[Version difference data]
☆ ☆ ☆ ☆ ☆ ☆ ☆
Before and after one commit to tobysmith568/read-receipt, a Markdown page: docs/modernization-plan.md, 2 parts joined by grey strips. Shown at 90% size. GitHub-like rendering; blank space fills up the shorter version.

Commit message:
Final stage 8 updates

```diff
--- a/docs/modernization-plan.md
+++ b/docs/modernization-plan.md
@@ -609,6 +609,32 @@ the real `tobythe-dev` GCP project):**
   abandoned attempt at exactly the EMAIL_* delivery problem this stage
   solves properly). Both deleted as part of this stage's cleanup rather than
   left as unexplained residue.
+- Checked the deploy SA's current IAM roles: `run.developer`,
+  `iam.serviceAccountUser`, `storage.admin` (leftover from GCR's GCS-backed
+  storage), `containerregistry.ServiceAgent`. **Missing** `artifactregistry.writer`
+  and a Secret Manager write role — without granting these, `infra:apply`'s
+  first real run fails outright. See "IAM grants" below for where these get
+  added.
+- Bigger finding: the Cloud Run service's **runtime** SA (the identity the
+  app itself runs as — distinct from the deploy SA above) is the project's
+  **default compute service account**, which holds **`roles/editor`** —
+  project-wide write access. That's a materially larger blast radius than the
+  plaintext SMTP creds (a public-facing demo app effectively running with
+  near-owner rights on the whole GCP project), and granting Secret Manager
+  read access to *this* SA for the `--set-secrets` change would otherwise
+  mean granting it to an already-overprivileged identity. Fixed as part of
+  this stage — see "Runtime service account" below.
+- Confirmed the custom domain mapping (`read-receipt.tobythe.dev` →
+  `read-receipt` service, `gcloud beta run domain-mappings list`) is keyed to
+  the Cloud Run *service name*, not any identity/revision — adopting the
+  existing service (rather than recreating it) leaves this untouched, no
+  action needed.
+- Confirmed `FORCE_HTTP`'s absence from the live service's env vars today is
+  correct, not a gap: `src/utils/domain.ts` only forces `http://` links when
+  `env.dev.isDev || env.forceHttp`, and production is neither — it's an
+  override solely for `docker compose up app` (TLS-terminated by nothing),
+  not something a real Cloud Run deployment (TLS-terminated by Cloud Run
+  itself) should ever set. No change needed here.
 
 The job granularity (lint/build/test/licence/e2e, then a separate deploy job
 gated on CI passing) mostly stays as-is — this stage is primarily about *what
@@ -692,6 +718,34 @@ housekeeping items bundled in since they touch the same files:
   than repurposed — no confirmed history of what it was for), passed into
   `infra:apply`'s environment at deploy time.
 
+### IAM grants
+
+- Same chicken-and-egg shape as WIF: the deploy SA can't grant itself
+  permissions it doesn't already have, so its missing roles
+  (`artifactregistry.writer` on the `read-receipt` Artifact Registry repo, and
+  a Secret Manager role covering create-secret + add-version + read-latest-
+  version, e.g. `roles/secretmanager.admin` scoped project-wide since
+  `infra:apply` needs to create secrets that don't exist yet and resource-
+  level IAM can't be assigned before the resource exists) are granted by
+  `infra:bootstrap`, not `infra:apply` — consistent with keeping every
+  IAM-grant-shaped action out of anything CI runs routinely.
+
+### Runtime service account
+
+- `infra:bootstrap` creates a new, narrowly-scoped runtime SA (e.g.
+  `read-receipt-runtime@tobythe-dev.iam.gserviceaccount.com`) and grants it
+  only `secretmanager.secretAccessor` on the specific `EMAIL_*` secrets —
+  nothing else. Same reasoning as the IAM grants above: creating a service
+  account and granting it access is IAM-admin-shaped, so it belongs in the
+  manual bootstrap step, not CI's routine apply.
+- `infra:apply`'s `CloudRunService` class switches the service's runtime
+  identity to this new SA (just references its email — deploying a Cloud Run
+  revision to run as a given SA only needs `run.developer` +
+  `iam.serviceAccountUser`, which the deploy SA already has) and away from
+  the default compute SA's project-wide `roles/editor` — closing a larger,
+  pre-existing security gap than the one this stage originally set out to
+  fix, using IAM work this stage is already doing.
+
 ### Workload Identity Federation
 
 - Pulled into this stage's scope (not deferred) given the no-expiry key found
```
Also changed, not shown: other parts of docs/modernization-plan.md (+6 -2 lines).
☆ ☆ ☆ ☆ ☆ ☆ ☆
Pick out every line above that contains the word "stage" and copy it.

* Reply to the task:
Final stage 8 updates
   abandoned attempt at exactly the EMAIL_* delivery problem this stage
   solves properly). Both deleted as part of this stage's cleanup rather than
+  this stage — see "Runtime service account" below.
 gated on CI passing) mostly stays as-is — this stage is primarily about *what
+  pre-existing security gap than the one this stage originally set out to
+  fix, using IAM work this stage is already doing.
 - Pulled into this stage's scope (not deferred) given the no-expiry key found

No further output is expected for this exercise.